#### HOW TO COMPLETE THIS TASK:
Word for word, print each record, dropping any image it holds.

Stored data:
# # # #
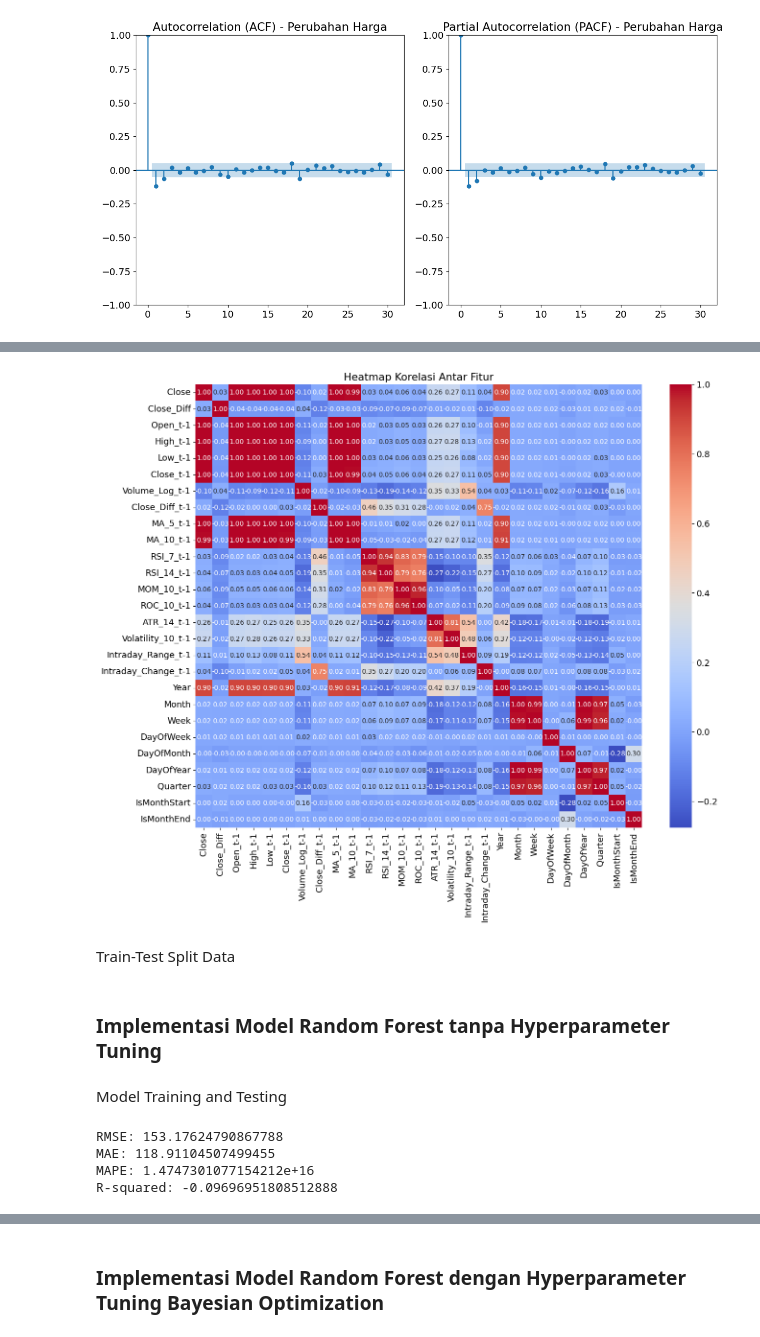
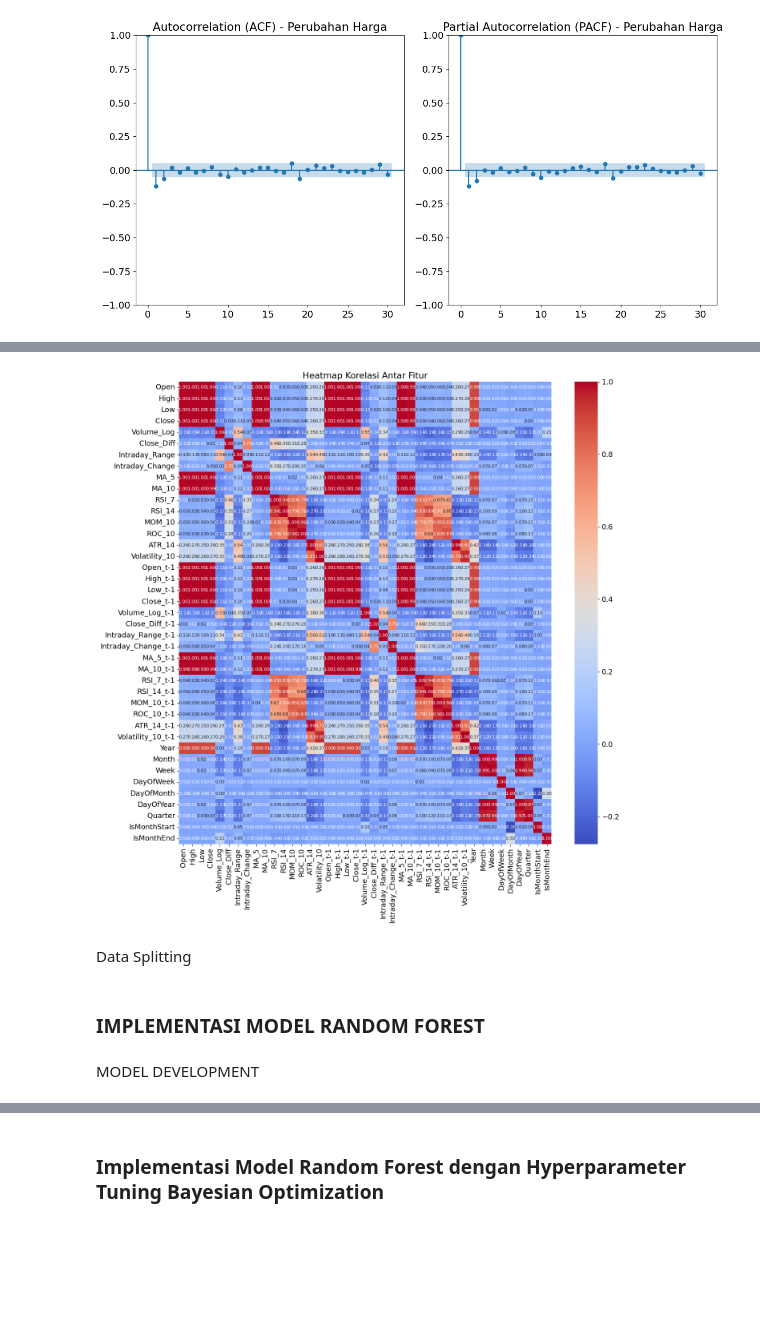
Before and after one commit to MartinoSimatupang/Skripsi-Martino-Simatupang, a Jupyter notebook: Model Random Forest-Bayesian Optimization.ipynb, the cells around one changed output, grey strips where cells are left out. Drawn from its saved outputs; the diff is of its cells as text; code cells hidden in the pictures; blank space fills up the shorter version.

```diff
--- a/Model Random Forest-Bayesian Optimization.ipynb
+++ b/Model Random Forest-Bayesian Optimization.ipynb
@@ -303,3 +302,6 @@ plt.tight_layout()
 plt.show()
 # %% [output]
 [figure]
+# %%
+data_olahan = data.drop('Volume', axis = 1)
+data.head(10)
@@ -380,0 +410,4 @@ Exploratory Data Analysis (EDA)
+# %%
+data_keseluruhan = pd.concat([data_olahan, df_fitur], axis=1)
+data_keseluruhan.dropna(inplace=True)
+data_keseluruhan.head(5)
@@ -419,13 +480,13 @@ array([[<Axes: title={'center': 'Close'}>,
 # %%
 # Membuat Correlation Matrix dari Setiap Variabel
-plt.figure(figsize=(15, 12))
+plt.figure(figsize=(15, 15))
 correlation_matrix = data_keseluruhan.corr()
-sns.heatmap(correlation_matrix, annot=True, fmt='.2f', cmap='coolwarm', annot_kws={"size": 10})
+sns.heatmap(correlation_matrix, annot=True, fmt='.2f', cmap='coolwarm', annot_kws={"size": 8})
 plt.title('Heatmap Korelasi Antar Fitur')
 plt.show()
 # %% [output]
-[figure, old version]
+[figure, new version]
 # %% [markdown]
-Train-Test Split Data
+Data Splitting
 # %%
 # Melakukan Features Selection, memilih variabel sebagai input dan output
@@ -442,9 +518,9 @@ y_train = y.iloc[:train_size]
 X_test = X.iloc[train_size:]
 y_test = y.iloc[train_size:]
 # %% [markdown]
-### Implementasi Model Random Forest tanpa Hyperparameter Tuning
+### IMPLEMENTASI MODEL RANDOM FOREST
 # %% [markdown]
-Model Training and Testing
+MODEL DEVELOPMENT
 # %%
 # Inisiasi Model Random Forest
 rf = RandomForestRegressor(random_state=42,
@@ -455,22 +531,6 @@ rf.fit(X_train, y_train)
 
 # Model Random Forest melakuakan peramalan berdasarkan Data Uji
 y_pred = rf.predict(X_test)
-
-# Melihat akurasi model Random Forest tanpa Hyperparameter Tuning
-rmse = root_mean_squared_error(y_test, y_pred)
-mae = mean_absolute_error(y_test, y_pred)
-mape = mean_absolute_percentage_error(y_test, y_pred)
-r_squared = r2_score(y_test, y_pred)
-
-print('RMSE:', rmse)
-print('MAE:', mae)
-print('MAPE:', mape)
-print('R-squared:', r_squared)
-# %% [output]
-RMSE: 153.17624790867788
-MAE: 118.91104507499455
-MAPE: 1.4747301077154212e+16
-R-squared: -0.09696951808512888
 # %%
 # Plotting hasil peramalan model Random Forest tanpa Hyperparameter Tuning
 plt.figure(figsize=(12, 8))
```
Also changed, not shown: parts of 31 cells of this notebook, 1 other file.
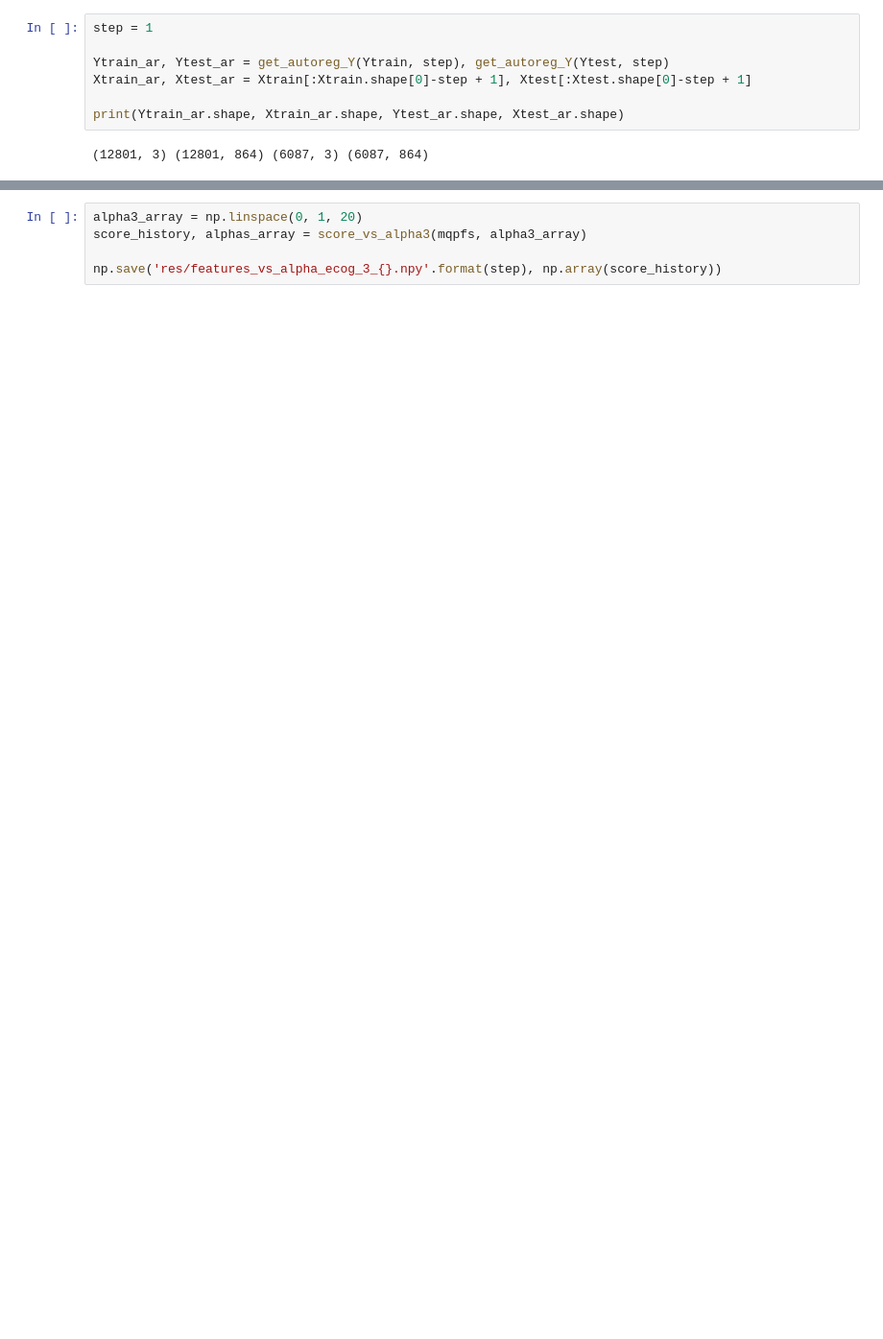
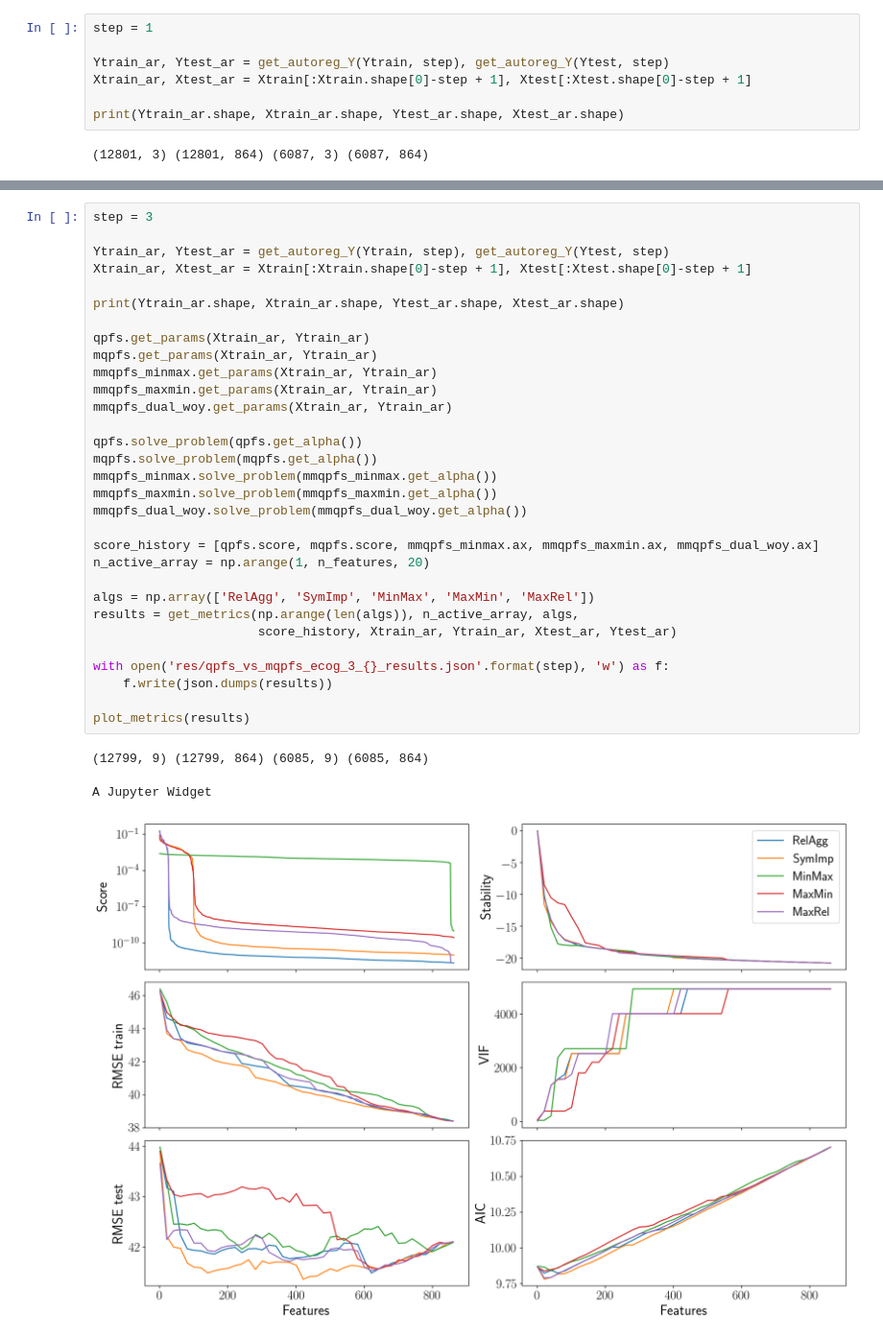
Before and after one commit to Intelligent-Systems-Phystech/MSThesis, a Jupyter notebook: code/main.ipynb, the cells around one changed output, grey strips where cells are left out. Shown at 96% size. Cells and saved outputs as stored; diff of their text form; blank space fills up the shorter version.

```diff
--- a/code/main.ipynb
+++ b/code/main.ipynb
@@ -1324,5 +1399,35 @@ array([ 0.32269547,  0.31521657,  0.36208796])
-# %%
-alpha3_array = np.linspace(0, 1, 20)
-score_history, alphas_array = score_vs_alpha3(mqpfs, alpha3_array)
-
-np.save('res/features_vs_alpha_ecog_3_{}.npy'.format(step), np.array(score_history))
+# %%
+step = 3
+
+Ytrain_ar, Ytest_ar = get_autoreg_Y(Ytrain, step), get_autoreg_Y(Ytest, step)
+Xtrain_ar, Xtest_ar = Xtrain[:Xtrain.shape[0]-step + 1], Xtest[:Xtest.shape[0]-step + 1]
+
+print(Ytrain_ar.shape, Xtrain_ar.shape, Ytest_ar.shape, Xtest_ar.shape)
+
+qpfs.get_params(Xtrain_ar, Ytrain_ar)
+mqpfs.get_params(Xtrain_ar, Ytrain_ar)
+mmqpfs_minmax.get_params(Xtrain_ar, Ytrain_ar)
+mmqpfs_maxmin.get_params(Xtrain_ar, Ytrain_ar)
+mmqpfs_dual_woy.get_params(Xtrain_ar, Ytrain_ar)
+
+qpfs.solve_problem(qpfs.get_alpha())
+mqpfs.solve_problem(mqpfs.get_alpha())
+mmqpfs_minmax.solve_problem(mmqpfs_minmax.get_alpha())
+mmqpfs_maxmin.solve_problem(mmqpfs_maxmin.get_alpha())
+mmqpfs_dual_woy.solve_problem(mmqpfs_dual_woy.get_alpha())
+
+score_history = [qpfs.score, mqpfs.score, mmqpfs_minmax.ax, mmqpfs_maxmin.ax, mmqpfs_dual_woy.ax]
+n_active_array = np.arange(1, n_features, 20)
+
+algs = np.array(['RelAgg', 'SymImp', 'MinMax', 'MaxMin', 'MaxRel'])
+results = get_metrics(np.arange(len(algs)), n_active_array, algs,
+                      score_history, Xtrain_ar, Ytrain_ar, Xtest_ar, Ytest_ar)
+
+with open('res/qpfs_vs_mqpfs_ecog_3_{}_results.json'.format(step), 'w') as f:
+    f.write(json.dumps(results))
+
+plot_metrics(results)
+# %% [output]
+(12799, 9) (12799, 864) (6085, 9) (6085, 864)
+A Jupyter Widget
+[figure, added]
```
Also changed, not shown: parts of 25 cells of this notebook.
# # # #
#### FINAL ANSWER:
Before and after one commit to MartinoSimatupang/Skripsi-Martino-Simatupang, a Jupyter notebook: Model Random Forest-Bayesian Optimization.ipynb, the cells around one changed output, grey strips where cells are left out. Drawn from its saved outputs; the diff is of its cells as text; code cells hidden in the pictures; blank space fills up the shorter version.

```diff
--- a/Model Random Forest-Bayesian Optimization.ipynb
+++ b/Model Random Forest-Bayesian Optimization.ipynb
@@ -303,3 +302,6 @@ plt.tight_layout()
 plt.show()
 # %% [output]
 [figure]
+# %%
+data_olahan = data.drop('Volume', axis = 1)
+data.head(10)
@@ -380,0 +410,4 @@ Exploratory Data Analysis (EDA)
+# %%
+data_keseluruhan = pd.concat([data_olahan, df_fitur], axis=1)
+data_keseluruhan.dropna(inplace=True)
+data_keseluruhan.head(5)
@@ -419,13 +480,13 @@ array([[<Axes: title={'center': 'Close'}>,
 # %%
 # Membuat Correlation Matrix dari Setiap Variabel
-plt.figure(figsize=(15, 12))
+plt.figure(figsize=(15, 15))
 correlation_matrix = data_keseluruhan.corr()
-sns.heatmap(correlation_matrix, annot=True, fmt='.2f', cmap='coolwarm', annot_kws={"size": 10})
+sns.heatmap(correlation_matrix, annot=True, fmt='.2f', cmap='coolwarm', annot_kws={"size": 8})
 plt.title('Heatmap Korelasi Antar Fitur')
 plt.show()
 # %% [output]
-[figure, old version]
+[figure, new version]
 # %% [markdown]
-Train-Test Split Data
+Data Splitting
 # %%
 # Melakukan Features Selection, memilih variabel sebagai input dan output
@@ -442,9 +518,9 @@ y_train = y.iloc[:train_size]
 X_test = X.iloc[train_size:]
 y_test = y.iloc[train_size:]
 # %% [markdown]
-### Implementasi Model Random Forest tanpa Hyperparameter Tuning
+### IMPLEMENTASI MODEL RANDOM FOREST
 # %% [markdown]
-Model Training and Testing
+MODEL DEVELOPMENT
 # %%
 # Inisiasi Model Random Forest
 rf = RandomForestRegressor(random_state=42,
@@ -455,22 +531,6 @@ rf.fit(X_train, y_train)
 
 # Model Random Forest melakuakan peramalan berdasarkan Data Uji
 y_pred = rf.predict(X_test)
-
-# Melihat akurasi model Random Forest tanpa Hyperparameter Tuning
-rmse = root_mean_squared_error(y_test, y_pred)
-mae = mean_absolute_error(y_test, y_pred)
-mape = mean_absolute_percentage_error(y_test, y_pred)
-r_squared = r2_score(y_test, y_pred)
-
-print('RMSE:', rmse)
-print('MAE:', mae)
-print('MAPE:', mape)
-print('R-squared:', r_squared)
-# %% [output]
-RMSE: 153.17624790867788
-MAE: 118.91104507499455
-MAPE: 1.4747301077154212e+16
-R-squared: -0.09696951808512888
 # %%
 # Plotting hasil peramalan model Random Forest tanpa Hyperparameter Tuning
 plt.figure(figsize=(12, 8))
```
Also changed, not shown: parts of 31 cells of this notebook, 1 other file.
Before and after one commit to Intelligent-Systems-Phystech/MSThesis, a Jupyter notebook: code/main.ipynb, the cells around one changed output, grey strips where cells are left out. Shown at 96% size. Cells and saved outputs as stored; diff of their text form; blank space fills up the shorter version.

```diff
--- a/code/main.ipynb
+++ b/code/main.ipynb
@@ -1324,5 +1399,35 @@ array([ 0.32269547,  0.31521657,  0.36208796])
-# %%
-alpha3_array = np.linspace(0, 1, 20)
-score_history, alphas_array = score_vs_alpha3(mqpfs, alpha3_array)
-
-np.save('res/features_vs_alpha_ecog_3_{}.npy'.format(step), np.array(score_history))
+# %%
+step = 3
+
+Ytrain_ar, Ytest_ar = get_autoreg_Y(Ytrain, step), get_autoreg_Y(Ytest, step)
+Xtrain_ar, Xtest_ar = Xtrain[:Xtrain.shape[0]-step + 1], Xtest[:Xtest.shape[0]-step + 1]
+
+print(Ytrain_ar.shape, Xtrain_ar.shape, Ytest_ar.shape, Xtest_ar.shape)
+
+qpfs.get_params(Xtrain_ar, Ytrain_ar)
+mqpfs.get_params(Xtrain_ar, Ytrain_ar)
+mmqpfs_minmax.get_params(Xtrain_ar, Ytrain_ar)
+mmqpfs_maxmin.get_params(Xtrain_ar, Ytrain_ar)
+mmqpfs_dual_woy.get_params(Xtrain_ar, Ytrain_ar)
+
+qpfs.solve_problem(qpfs.get_alpha())
+mqpfs.solve_problem(mqpfs.get_alpha())
+mmqpfs_minmax.solve_problem(mmqpfs_minmax.get_alpha())
+mmqpfs_maxmin.solve_problem(mmqpfs_maxmin.get_alpha())
+mmqpfs_dual_woy.solve_problem(mmqpfs_dual_woy.get_alpha())
+
+score_history = [qpfs.score, mqpfs.score, mmqpfs_minmax.ax, mmqpfs_maxmin.ax, mmqpfs_dual_woy.ax]
+n_active_array = np.arange(1, n_features, 20)
+
+algs = np.array(['RelAgg', 'SymImp', 'MinMax', 'MaxMin', 'MaxRel'])
+results = get_metrics(np.arange(len(algs)), n_active_array, algs,
+                      score_history, Xtrain_ar, Ytrain_ar, Xtest_ar, Ytest_ar)
+
+with open('res/qpfs_vs_mqpfs_ecog_3_{}_results.json'.format(step), 'w') as f:
+    f.write(json.dumps(results))
+
+plot_metrics(results)
+# %% [output]
+(12799, 9) (12799, 864) (6085, 9) (6085, 864)
+A Jupyter Widget
+[figure, added]
```
Also changed, not shown: parts of 25 cells of this notebook.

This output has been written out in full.